Iron River will use a $100,000 grant to purchase a plow to replace the high-mileage 2001 plow that was barely usable last year.
Other UP grants include:
— Munising Memorial Hospital, in Algiers County, $63,000 for the purchase of a mobile X-ray room. The medical equipment will include a computer interface, treatment software, automatic transfer of patient information and reports.
— Adams Township, Houghton County, $50,000 for the purchase of a fire truck. It is an older one that has outlived its useful life. The new fire truck will be essential in helping the volunteer fire department fight the fires.
— County of Gogebic, $8,400 for the purchase of a new boiler for the heating system, which will replace a 30-year-old model. The boiler is located in the Natural Resources Center, which houses the County Forestry and Parks Division, the Soil Conservation District, and the Michigan State University Extension Office.

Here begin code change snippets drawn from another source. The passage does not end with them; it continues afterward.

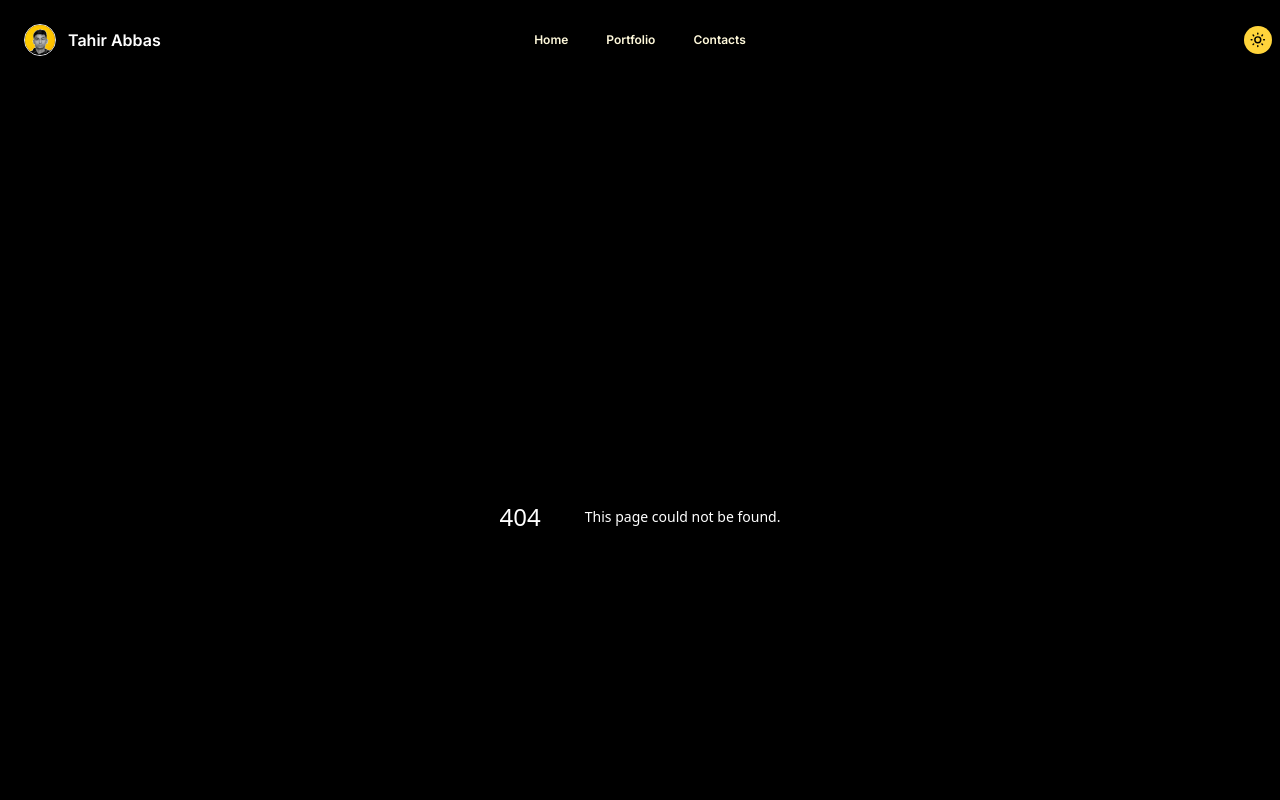
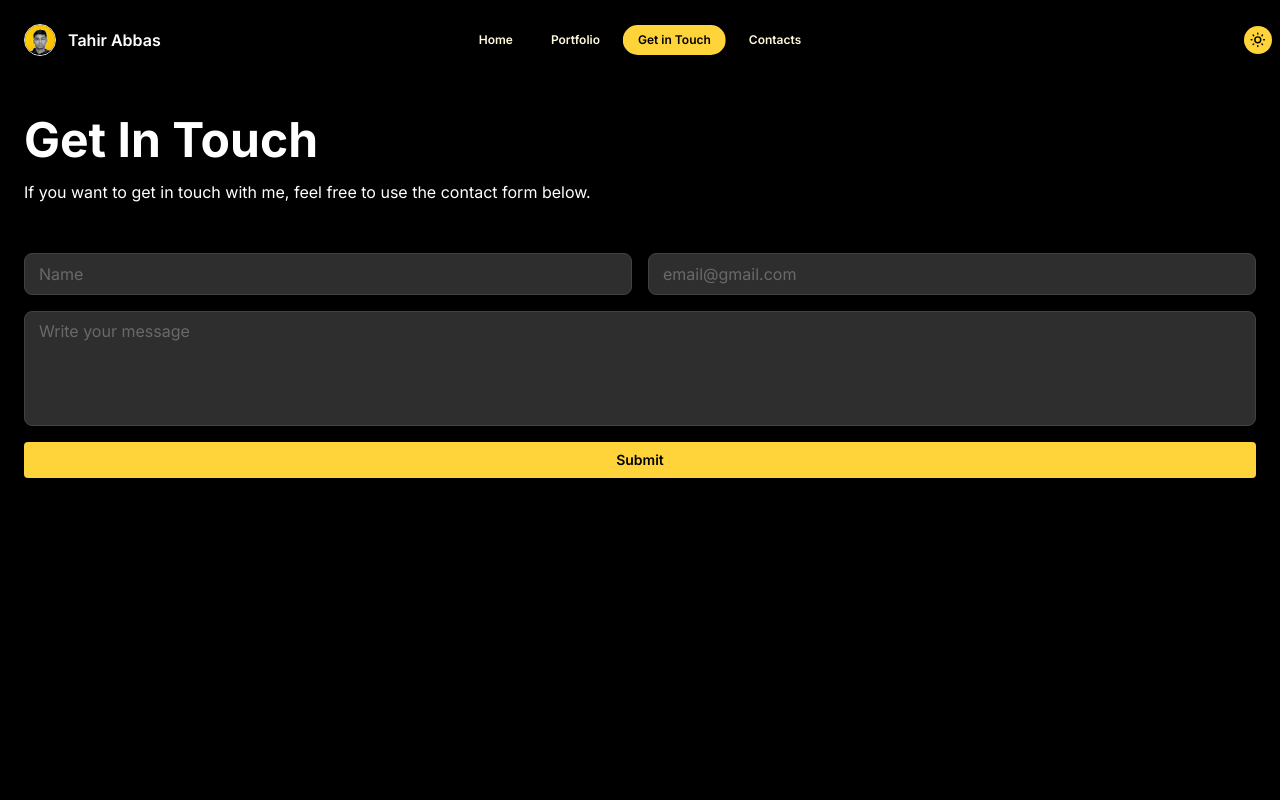
Before and after one commit to tahirabbas11/portfolio-web, a Next.js app: page /get-in-touch in a window 1280 px wide. Before the commit this address had no page. Shown: the top 800 px of the page. Built offline with nearby package versions, Linux system fonts and the light colour scheme.

Commit message:
contact form

```diff
--- a/package.json
+++ b/package.json
@@ -11,6 +11,7 @@
   "dependencies": {
     "@mantine/core": "7.10.1",
     "@mantine/dates": "7.10.1",
+    "@mantine/form": "^7.10.2",
     "@mantine/hooks": "7.10.1",
     "@mantine/notifications": "7.10.1",
     "@tabler/icons-react": "3.5.0",
--- /dev/null
+++ b/src/app/get-in-touch/page.tsx
@@ -0,0 +1,26 @@
+import { Metadata } from "next";
+
+import { PortfolioList } from "@/components/portfolio";
+import { Container } from "@/components/container";
+import ContactForm from "@/components/contactform";
+
+export const metadata: Metadata = {
+  title: "Portfolio",
+  description: "Portfolio of Tahir Abbas",
+};
+
+export default function Portfolio() {
+  let data: string = "get-in-touch";
+  return (
+    <Container>
+      <section className="mb-12">
+        <h2 className="mb-4 text-5xl font-bold">Get In Touch</h2>
+        <p>
+          If you want to get in touch with me, feel free to use the contact form
+          below.
+        </p>
+      </section>
+      <ContactForm Page={data}></ContactForm>
+    </Container>
+  );
+}
--- a/src/app/page.tsx
+++ b/src/app/page.tsx
@@ -5,13 +5,15 @@ import {
   IconBrandLinkedin,
   IconBrandGithub,
   IconBrandX,
+  IconMail,
+  IconBrandFacebook,
 } from "@tabler/icons-react";
 
 import { Highlight, HeroHighlight } from "@/components/hero-highlight";
 import { Meteors } from "@/components/meteors";
 import { Container } from "@/components/container";
 import { PortfolioCard } from "@/components/portfolio";
-
+import ContactForm from "@/components/contactform";
 // import photoYudis from "@/assets/images/photo_yudis.jpg";
 
 import { portfolioData } from "@/data/portfolio";
@@ -43,7 +45,7 @@ export default function Home() {
               </h1>
 
               <h2 className="mb-4 text-xl font-semibold lg:text-2xl">
-                Specializing in Node.js , Express.js, Next.JS, React, and React.
+                Specializing in Node.js , Express.js, Next.JS, and React.
               </h2>
 
               <p className="text-sm lg:text-base">
@@ -52,7 +54,10 @@ export default function Home() {
                 and React since 2017. I have created dozens of mobile apps and
                 websites for clients like governments and multinational
                 companies. */}
-                I aim to secure a place where I can gain knowledge and enhance my understandings and my experience by ensuring a responsible career and making full use of my qualifications and skills while significantly contributing for the organization&apos;s growth.
+                I aim to secure a place where I can gain knowledge and enhance
+                my understandings and my experience by ensuring a responsible
+                career and making full use of my qualifications and skills while
+                significantly contributing for the organization&apos;s growth.
               </p>
 
               {/* socials  */}
@@ -68,10 +73,7 @@ export default function Home() {
                   />
                 </Link>
 
-                <Link
-                  href={"https://github.com/tahirabbas11"}
-                  target="_blank"
-                >
+                <Link href={"https://github.com/tahirabbas11"} target="_blank">
                   <IconBrandGithub
                     size={35}
                     className="duration-200 hover:scale-150 hover:text-yellow-500"
@@ -156,8 +158,11 @@ export default function Home() {
 
         <div className="grid grid-cols-1 gap-8 lg:grid-cols-4">
           {skills.map((skill) => (
-    <div key={skill.name} className="flex flex-col justify-center space-y-4">
-      <div className="flex space-x-4 items-center">
+            <div
+              key={skill.name}
+              className="flex flex-col justify-center space-y-4"
+            >
+              <div className="flex items-center space-x-4">
                 <div className="flex h-12 w-12 flex-shrink-0 items-center justify-center overflow-clip rounded-lg bg-transparent">
                   <img
                     src={skill.logo}
@@ -175,9 +180,6 @@ export default function Home() {
             </div>
           ))}
         </div>
-
-
-
 
         {/* go to Github button */}
         {/* <Link
@@ -213,6 +215,63 @@ export default function Home() {
           ))}
         </div>
       </Container>
+      {/* Contact Form
+<Container className="space-y-12 overflow-hidden rounded-lg border-2 border-[#eaeaea] bg-zinc-50 p-4 dark:border dark:border-neutral-600 dark:bg-zinc-900">
+  <div className="space-y-4">
+    <h2 className="text-2xl font-bold lg:text-4xl">Contact Me</h2>
+    <form className="space-y-4">
+      <div className="grid grid-cols-1 gap-4 sm:grid-cols-2">
+        <div>
+          <label htmlFor="name" className="block text-sm font-medium text-gray-700 dark:text-gray-300">
+            Name
+          </label>
+          <input
+            type="text"
+            id="name"
+            name="name"
+            placeholder=" Name"
+            className="mt-1 block w-full rounded-md border-gray-300 shadow-sm focus:border-yellow-500 focus:ring focus:ring-yellow-500 focus:ring-opacity-50 bg-white dark:bg-[#2E2E2E] dark:border-gray-700 dark:focus:border-yellow-500 dark:focus:ring-yellow-500"
+          />
+        </div>
+        <div>
+          <label htmlFor="email" className="block text-sm font-medium text-gray-700 dark:text-gray-300">
+            Email
+          </label>
+          <input
+            type="email"
+            id="email"
+            name="email"
+            placeholder=" email@gmail.com"
+            className="mt-1 block w-full rounded-md border-gray-300 shadow-sm focus:border-yellow-500 focus:ring focus:ring-yellow-500 focus:ring-opacity-50 bg-white dark:bg-[#2E2E2E] dark:border-gray-700 dark:focus:border-yellow-500 dark:focus:ring-yellow-500"
+          />
+        </div>
+      </div>
+      <div>
+        <label htmlFor="message" className="block text-sm font-medium text-gray-700 dark:text-gray-300">
+          Message
+        </label>
+        <textarea
+          id="message"
+          name="message"
+          rows="4"
+          placeholder=" Write your message"
+          className="mt-1 block w-full rounded-md border-gray-300 shadow-sm focus:border-yellow-500 focus:ring focus:ring-yellow-500 focus:ring-opacity-50 bg-white dark:bg-[#2E2E2E] dark:border-gray-700 dark:focus:border-yellow-500 dark:focus:ring-yellow-500"
+        ></textarea>
+      </div>
+      <div>
+        <button
+          type="submit"
+          className="w-full rounded-lg bg-yellow-500 py-2 px-4 font-semibold text-white shadow-md hover:bg-yellow-600 focus:outline-none focus:ring-2 focus:ring-yellow-500 focus:ring-opacity-50"
+        >
+          Submit
+        </button>
+      </div>
+    </form>
+  </div>
+</Container> */}
+      <Container className="space-y-12 overflow-hidden rounded-lg border-2 border-[#eaeaea] bg-zinc-50 p-4 dark:border dark:border-neutral-600 dark:bg-zinc-900">
+        <ContactForm></ContactForm>
+      </Container>
     </div>
   );
 }
--- a/src/components/appshell.tsx
+++ b/src/components/appshell.tsx
@@ -136,6 +136,23 @@ export function DefaultAppShell({ children }: { children: React.ReactNode }) {
               >
                 Blogs
               </Button> */}
+
+              <Button
+                component={Link}
+                href="/get-in-touch"
+                size="xs"
+                radius="xl"
+                variant={
+                  pathname.startsWith("/get-in-touch") ? "filled" : "subtle"
+                }
+                classNames={{
+                  label: "text-black dark:text-inherit",
+                }}
+                // onClick={handleContacts}
+              >
+                Get in Touch
+              </Button>
+
               <Button
                 component={Link}
                 href="#contacts"
@@ -166,11 +183,19 @@ export function DefaultAppShell({ children }: { children: React.ReactNode }) {
         />
 
         <NavLink
-          label="Projects"
+          label="Portfolio"
           onClick={toggle}
           component={Link}
           href="/portfolio"
           active={pathname.startsWith("/portfolio")}
+        />
+
+        <NavLink
+          label="Get in Touch"
+          onClick={toggle}
+          component={Link}
+          href="/get-in-touch"
+          active={pathname.startsWith("/get-in-touch")}
         />
 
         {/* <NavLink
--- /dev/null
+++ b/src/components/contactform.tsx
@@ -0,0 +1,93 @@
+"use client";
+
+import { TextInput, Textarea, Button, Container } from "@mantine/core";
+import {
+  useForm,
+  isNotEmpty,
+  isEmail,
+  isInRange,
+  hasLength,
+  matches,
+} from "@mantine/form";
+
+export default function ContactForm({ Page }: { Page: string }) {
+  const form = useForm({
+    initialValues: {
+      name: "",
+      email: "",
+      message: "",
+    },
+    validate: {
+      name: isNotEmpty("Name is required"),
+      message: isNotEmpty("Message is required"),
+      email: isEmail("Invalid email address"),
+    },
+  });
+
+  const handleSubmitContactForm = (values: {
+    name: string;
+    email: string;
+    message: string;
+  }) => {
+    console.log(values);
+  };
+
+  return (
+    <div className="space-y-4">
+      {!Page && <h2 className="text-2xl font-bold lg:text-4xl">Contact Me</h2>}
+      <form
+        onSubmit={form.onSubmit(handleSubmitContactForm)}
+        className="space-y-4"
+      >
+        <div className="grid grid-cols-1 gap-4 sm:grid-cols-2">
+          <TextInput
+            // label="Name"
+            placeholder="Name"
+            radius="md"
+            size="md"
+            withAsterisk
+            key={form.key("name")}
+            {...form.getInputProps("name")}
+            // error={form.errors.name}
+            classNames={{
+              input: "bg-white dark:bg-[#2E2E2E] placeholder-gray-400",
+            }}
+          />
+          <TextInput
+            // label="Email"
+            placeholder="email@gmail.com"
+            type="email"
+            radius="md"
+            size="md"
+            withAsterisk
+            {...form.getInputProps("email")}
+            error={form.errors.email}
+            classNames={{
+              input: "bg-white dark:bg-[#2E2E2E] placeholder-gray-400",
+            }}
+          />
+        </div>
+        <Textarea
+          //   label="Message"
+          placeholder="Write your message"
+          radius="md"
+          size="md"
+          rows={4}
+          withAsterisk
+          {...form.getInputProps("message")}
+          error={form.errors.message}
+          classNames={{
+            input: "bg-white dark:bg-[#2E2E2E] placeholder-gray-400",
+          }}
+        />
+        <Button
+          type="submit"
+          fullWidth
+          className="bg-yellow-500 hover:bg-yellow-600"
+        >
+          Submit
+        </Button>
+      </form>
+    </div>
+  );
+}
```
Lines whose indentation alone changed are shown as unchanged.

— The town of Wakefield, in the county of Gogebic, $242,000 for the purchase of an existing commercial facility in order to relocate its public works department. DPW’s current facilities consist of three separate buildings that are over 100 years old, do not meet current building code requirements, and are undersized for modern equipment, posing a security concern for staff. The new site will allow the city to consolidate all of DPW’s operations into one location that houses critical equipment. The funding includes a standby generator and an elevator to enable in-house vehicle maintenance and repair.
— Houghton County, $70,600 to purchase a pair of patrol vehicles. The Sheriff’s Department has a fleet of 12 vehicles that provide 24-hour highway patrol. The vehicles average 50,000 to 60,000 miles of use per year. The vehicles that will be replaced have over 200,000 miles each.
— The Town of Houghton, County of Houghton, grant of $25,700 for the purchase of a replacement patrol vehicle.
— County of Keweenaw, $18,400 for the purchase of a patrol vehicle. The vehicle will replace an older fleet vehicle with over 200,000 miles and high maintenance costs. Keweenaw County is the least populated county in Michigan and has extensive patrol roads between populated areas of the county.
— The town of Manistique, in Schoolcraft County, $110,500 for the purchase of an ambulance. Manistique Public Safety is a small, full-service facility that provides first response police, fire, and emergency medical services. The Ambulance Division is an Advanced Life Support certified service comprised of paramedics, emergency medical technician specialists and emergency medical technicians who support four ambulances. In addition to responding to 911 emergency calls, the service also performs long-distance patient transfers to major hospitals offering advanced levels of care.
More than 100 types of projects are eligible for community facility funding. Eligible applicants include municipalities, public agencies, non-profit organizations, and federally recognized Native American tribes. Projects must be in rural areas with a population of 20,000 or less. For more information, go to https://www.rd.usda.gov/programs-services/community-facilities/community-facilities-direct-loan-grant-program.